**Work item**
Only one portion of the data is to be written out: from the line bearing "Carvaan: scroll-driven Familiarity" through the line bearing "-460,17 +460,6 @@". Write it exactly as it appears.

**Raw data**
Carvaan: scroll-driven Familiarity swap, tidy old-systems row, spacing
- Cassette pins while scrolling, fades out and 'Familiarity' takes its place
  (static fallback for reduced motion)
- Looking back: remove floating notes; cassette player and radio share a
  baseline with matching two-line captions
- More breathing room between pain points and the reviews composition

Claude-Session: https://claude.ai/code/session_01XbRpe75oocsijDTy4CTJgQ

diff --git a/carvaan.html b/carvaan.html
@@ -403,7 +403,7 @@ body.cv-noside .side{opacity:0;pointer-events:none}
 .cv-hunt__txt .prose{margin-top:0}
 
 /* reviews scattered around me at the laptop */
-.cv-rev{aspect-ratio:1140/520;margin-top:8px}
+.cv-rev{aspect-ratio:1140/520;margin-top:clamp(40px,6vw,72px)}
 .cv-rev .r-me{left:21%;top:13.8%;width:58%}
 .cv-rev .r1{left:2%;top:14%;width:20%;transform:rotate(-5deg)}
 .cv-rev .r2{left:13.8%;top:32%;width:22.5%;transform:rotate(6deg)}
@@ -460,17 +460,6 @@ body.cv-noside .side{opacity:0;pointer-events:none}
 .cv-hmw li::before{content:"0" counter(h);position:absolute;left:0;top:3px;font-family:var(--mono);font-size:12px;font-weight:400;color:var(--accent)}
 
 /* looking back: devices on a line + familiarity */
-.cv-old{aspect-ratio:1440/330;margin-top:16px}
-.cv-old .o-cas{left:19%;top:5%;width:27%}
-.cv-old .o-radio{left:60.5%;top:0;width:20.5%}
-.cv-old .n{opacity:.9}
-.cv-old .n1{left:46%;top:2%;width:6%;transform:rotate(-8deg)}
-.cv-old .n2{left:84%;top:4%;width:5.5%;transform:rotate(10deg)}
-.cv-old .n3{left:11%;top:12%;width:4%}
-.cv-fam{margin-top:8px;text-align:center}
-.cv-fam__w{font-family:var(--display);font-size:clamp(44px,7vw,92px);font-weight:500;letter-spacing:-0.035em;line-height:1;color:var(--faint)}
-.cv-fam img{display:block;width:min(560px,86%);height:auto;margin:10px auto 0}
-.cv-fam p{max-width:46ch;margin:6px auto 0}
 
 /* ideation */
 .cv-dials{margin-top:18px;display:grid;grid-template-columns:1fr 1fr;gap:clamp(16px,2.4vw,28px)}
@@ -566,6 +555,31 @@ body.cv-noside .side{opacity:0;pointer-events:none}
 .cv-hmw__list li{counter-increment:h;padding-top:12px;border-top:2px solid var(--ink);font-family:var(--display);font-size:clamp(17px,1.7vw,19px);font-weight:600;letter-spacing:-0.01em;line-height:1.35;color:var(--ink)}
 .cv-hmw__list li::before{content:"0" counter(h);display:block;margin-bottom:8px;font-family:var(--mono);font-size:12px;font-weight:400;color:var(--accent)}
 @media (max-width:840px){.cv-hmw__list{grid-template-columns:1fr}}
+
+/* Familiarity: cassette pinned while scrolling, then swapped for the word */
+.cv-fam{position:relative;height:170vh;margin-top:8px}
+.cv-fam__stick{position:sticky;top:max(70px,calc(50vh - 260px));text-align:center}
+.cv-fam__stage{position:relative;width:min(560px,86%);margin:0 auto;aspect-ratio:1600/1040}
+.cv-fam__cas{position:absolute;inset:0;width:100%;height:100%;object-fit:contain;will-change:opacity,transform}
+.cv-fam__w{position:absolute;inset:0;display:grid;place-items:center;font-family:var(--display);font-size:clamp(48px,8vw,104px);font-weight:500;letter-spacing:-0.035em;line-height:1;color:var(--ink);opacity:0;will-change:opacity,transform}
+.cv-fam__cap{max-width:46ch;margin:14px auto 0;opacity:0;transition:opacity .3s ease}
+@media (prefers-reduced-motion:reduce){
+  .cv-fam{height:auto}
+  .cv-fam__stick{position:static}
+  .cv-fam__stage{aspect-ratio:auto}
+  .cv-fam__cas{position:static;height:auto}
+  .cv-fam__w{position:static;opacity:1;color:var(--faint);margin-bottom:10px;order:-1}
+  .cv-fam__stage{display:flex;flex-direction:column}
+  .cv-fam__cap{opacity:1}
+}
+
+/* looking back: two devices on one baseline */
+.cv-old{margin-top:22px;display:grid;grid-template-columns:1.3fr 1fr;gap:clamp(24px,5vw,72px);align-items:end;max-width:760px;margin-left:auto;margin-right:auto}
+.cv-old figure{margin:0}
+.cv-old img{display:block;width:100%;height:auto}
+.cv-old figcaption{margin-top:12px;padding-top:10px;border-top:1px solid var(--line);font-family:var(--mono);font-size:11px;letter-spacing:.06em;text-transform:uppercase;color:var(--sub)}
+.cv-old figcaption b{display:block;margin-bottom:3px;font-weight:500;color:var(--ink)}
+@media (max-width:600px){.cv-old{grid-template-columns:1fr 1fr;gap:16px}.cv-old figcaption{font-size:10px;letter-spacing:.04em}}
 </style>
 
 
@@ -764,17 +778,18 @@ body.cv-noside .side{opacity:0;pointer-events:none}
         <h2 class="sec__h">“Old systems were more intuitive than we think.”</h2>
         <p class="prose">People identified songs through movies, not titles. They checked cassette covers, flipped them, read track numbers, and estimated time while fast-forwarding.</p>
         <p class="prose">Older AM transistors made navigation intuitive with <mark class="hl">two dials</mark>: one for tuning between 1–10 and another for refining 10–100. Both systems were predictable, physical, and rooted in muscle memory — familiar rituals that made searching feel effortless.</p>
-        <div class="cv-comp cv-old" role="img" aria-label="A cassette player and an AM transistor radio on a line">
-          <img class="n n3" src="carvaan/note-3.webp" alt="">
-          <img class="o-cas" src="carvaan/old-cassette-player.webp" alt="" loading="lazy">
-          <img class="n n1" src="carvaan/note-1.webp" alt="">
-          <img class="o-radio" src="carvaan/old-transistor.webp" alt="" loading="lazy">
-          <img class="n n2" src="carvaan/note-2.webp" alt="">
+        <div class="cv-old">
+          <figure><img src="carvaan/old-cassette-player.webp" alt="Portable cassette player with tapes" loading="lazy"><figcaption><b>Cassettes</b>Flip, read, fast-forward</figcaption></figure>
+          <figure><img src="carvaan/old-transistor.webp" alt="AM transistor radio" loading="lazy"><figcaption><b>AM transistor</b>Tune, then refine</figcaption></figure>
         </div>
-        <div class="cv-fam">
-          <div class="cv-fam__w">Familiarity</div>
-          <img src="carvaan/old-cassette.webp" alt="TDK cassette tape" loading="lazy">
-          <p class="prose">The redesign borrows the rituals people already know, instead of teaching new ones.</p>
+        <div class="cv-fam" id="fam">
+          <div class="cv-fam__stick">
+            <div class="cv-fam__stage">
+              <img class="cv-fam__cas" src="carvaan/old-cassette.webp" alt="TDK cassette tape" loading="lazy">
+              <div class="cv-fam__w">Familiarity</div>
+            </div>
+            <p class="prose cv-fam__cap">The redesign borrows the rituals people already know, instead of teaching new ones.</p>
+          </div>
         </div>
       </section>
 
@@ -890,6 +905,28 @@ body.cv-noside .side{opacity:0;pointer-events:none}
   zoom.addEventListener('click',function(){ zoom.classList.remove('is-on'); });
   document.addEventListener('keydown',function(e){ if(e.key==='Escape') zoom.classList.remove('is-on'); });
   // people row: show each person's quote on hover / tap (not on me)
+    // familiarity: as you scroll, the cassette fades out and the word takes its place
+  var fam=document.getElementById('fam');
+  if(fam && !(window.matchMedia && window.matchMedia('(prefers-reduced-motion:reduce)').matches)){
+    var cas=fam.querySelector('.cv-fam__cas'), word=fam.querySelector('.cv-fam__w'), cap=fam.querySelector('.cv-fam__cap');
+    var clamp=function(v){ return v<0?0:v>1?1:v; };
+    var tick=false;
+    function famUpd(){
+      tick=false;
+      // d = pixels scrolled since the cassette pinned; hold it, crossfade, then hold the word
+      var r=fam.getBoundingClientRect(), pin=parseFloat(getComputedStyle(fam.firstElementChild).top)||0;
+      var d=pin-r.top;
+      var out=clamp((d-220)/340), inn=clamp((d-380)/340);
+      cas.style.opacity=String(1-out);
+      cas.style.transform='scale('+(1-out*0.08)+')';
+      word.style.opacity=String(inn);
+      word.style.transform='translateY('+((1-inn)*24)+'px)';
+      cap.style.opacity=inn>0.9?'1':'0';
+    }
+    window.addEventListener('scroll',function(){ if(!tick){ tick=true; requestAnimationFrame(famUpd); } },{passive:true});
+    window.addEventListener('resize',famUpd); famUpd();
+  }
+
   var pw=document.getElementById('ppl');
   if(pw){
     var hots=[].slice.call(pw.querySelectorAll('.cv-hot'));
---
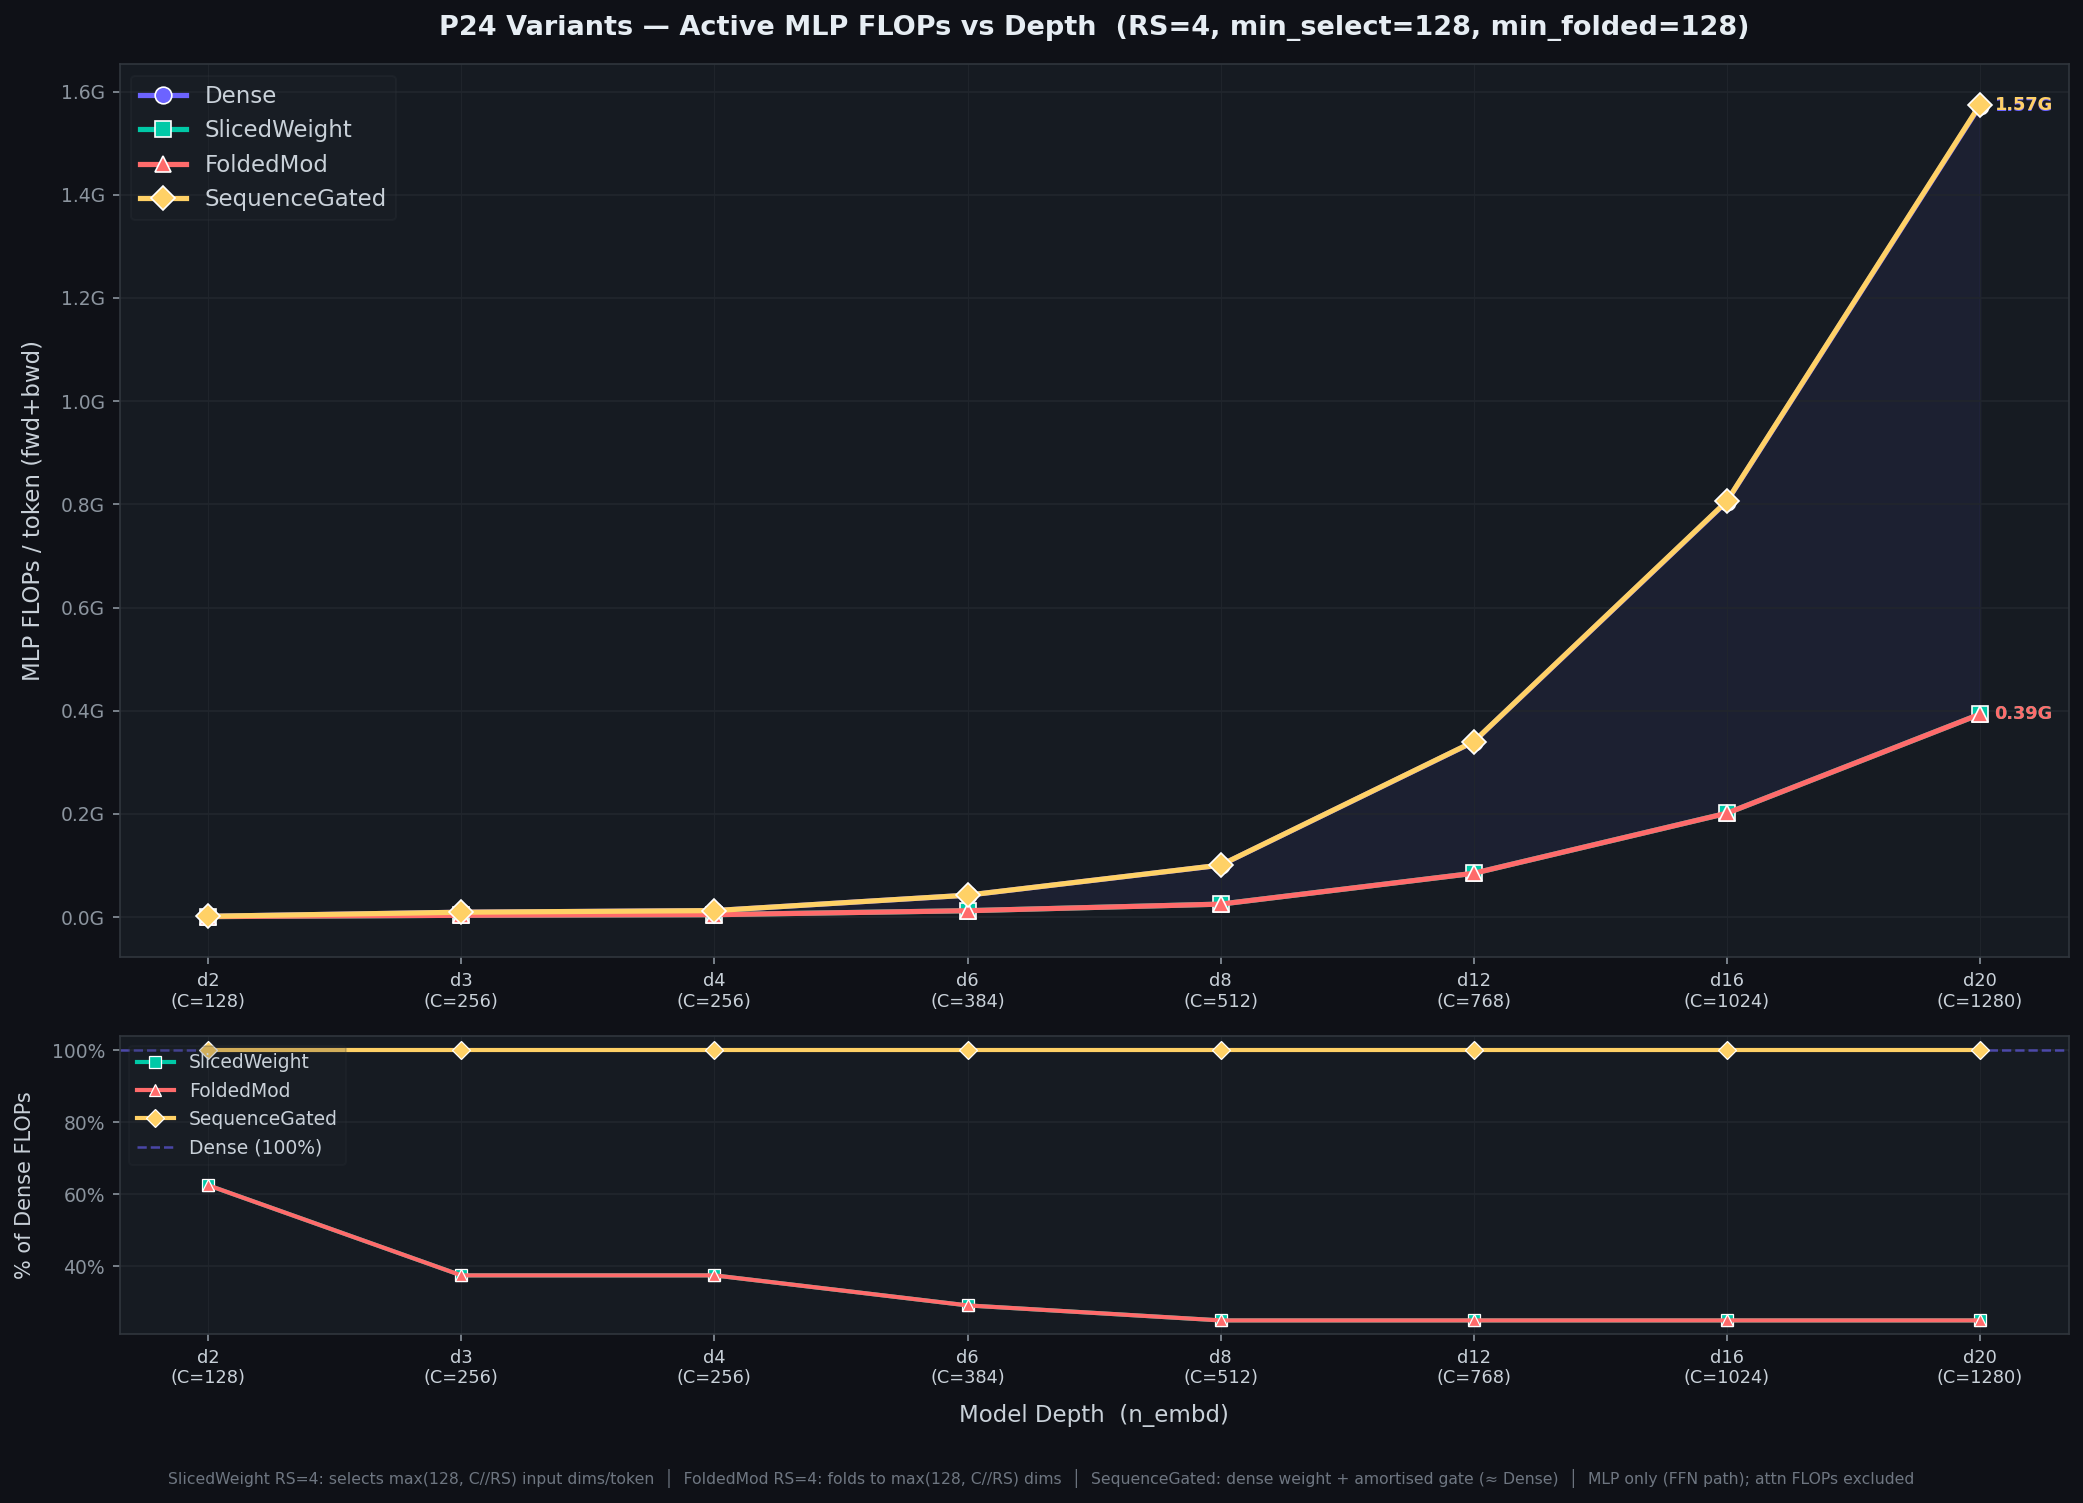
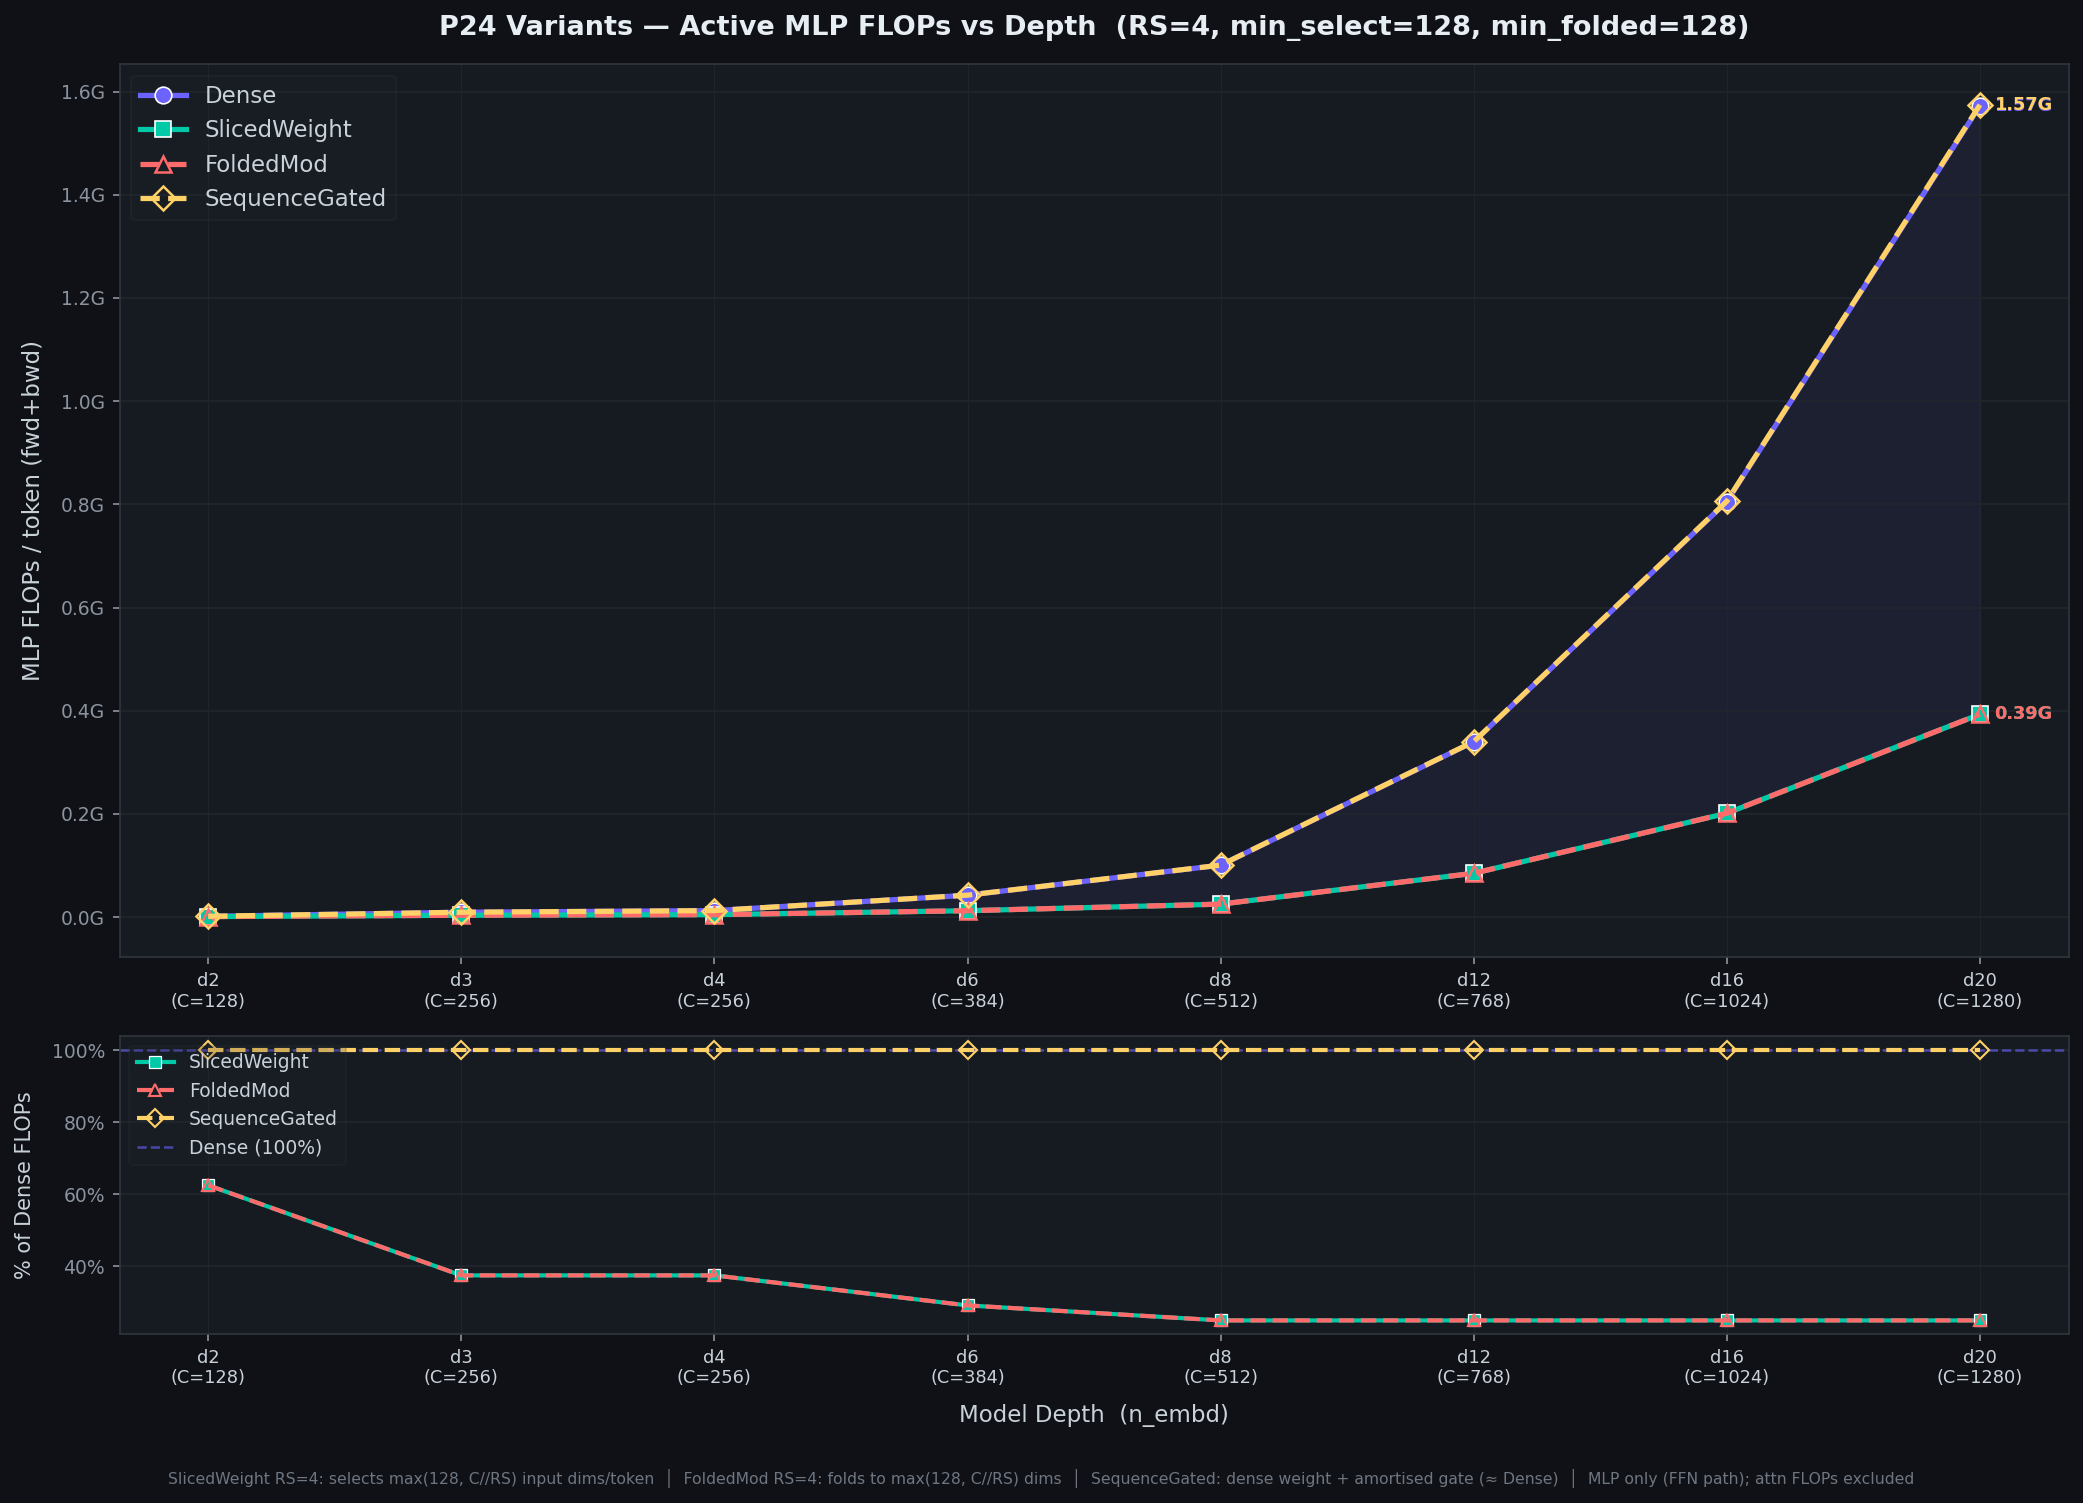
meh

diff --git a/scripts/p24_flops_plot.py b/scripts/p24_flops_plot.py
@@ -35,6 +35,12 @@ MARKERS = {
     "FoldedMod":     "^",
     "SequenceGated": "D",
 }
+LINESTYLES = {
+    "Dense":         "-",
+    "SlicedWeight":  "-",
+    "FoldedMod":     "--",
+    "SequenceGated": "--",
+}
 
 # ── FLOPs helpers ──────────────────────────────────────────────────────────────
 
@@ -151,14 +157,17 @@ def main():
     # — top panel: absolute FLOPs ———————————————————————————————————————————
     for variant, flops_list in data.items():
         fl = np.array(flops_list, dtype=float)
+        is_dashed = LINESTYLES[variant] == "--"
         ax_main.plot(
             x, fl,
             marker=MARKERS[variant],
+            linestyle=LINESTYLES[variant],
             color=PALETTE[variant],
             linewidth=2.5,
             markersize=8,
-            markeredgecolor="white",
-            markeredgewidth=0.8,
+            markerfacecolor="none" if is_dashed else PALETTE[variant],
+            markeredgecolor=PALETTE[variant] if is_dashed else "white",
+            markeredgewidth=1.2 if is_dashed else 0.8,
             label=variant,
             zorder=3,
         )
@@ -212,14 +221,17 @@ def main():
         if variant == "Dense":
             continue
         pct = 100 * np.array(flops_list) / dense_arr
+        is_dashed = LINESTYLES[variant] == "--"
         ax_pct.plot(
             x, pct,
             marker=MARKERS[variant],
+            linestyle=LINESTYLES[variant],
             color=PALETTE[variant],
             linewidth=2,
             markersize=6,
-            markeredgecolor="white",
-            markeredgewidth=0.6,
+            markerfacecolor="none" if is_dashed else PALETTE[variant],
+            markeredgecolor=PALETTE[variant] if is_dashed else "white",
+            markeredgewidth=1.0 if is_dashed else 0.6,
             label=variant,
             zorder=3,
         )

**Answer to the exercise**
Carvaan: scroll-driven Familiarity swap, tidy old-systems row, spacing
- Cassette pins while scrolling, fades out and 'Familiarity' takes its place
  (static fallback for reduced motion)
- Looking back: remove floating notes; cassette player and radio share a
  baseline with matching two-line captions
- More breathing room between pain points and the reviews composition

Claude-Session: https://claude.ai/code/session_01XbRpe75oocsijDTy4CTJgQ

diff --git a/carvaan.html b/carvaan.html
@@ -403,7 +403,7 @@ body.cv-noside .side{opacity:0;pointer-events:none}
 .cv-hunt__txt .prose{margin-top:0}
 
 /* reviews scattered around me at the laptop */
-.cv-rev{aspect-ratio:1140/520;margin-top:8px}
+.cv-rev{aspect-ratio:1140/520;margin-top:clamp(40px,6vw,72px)}
 .cv-rev .r-me{left:21%;top:13.8%;width:58%}
 .cv-rev .r1{left:2%;top:14%;width:20%;transform:rotate(-5deg)}
 .cv-rev .r2{left:13.8%;top:32%;width:22.5%;transform:rotate(6deg)}
@@ -460,17 +460,6 @@ body.cv-noside .side{opacity:0;pointer-events:none}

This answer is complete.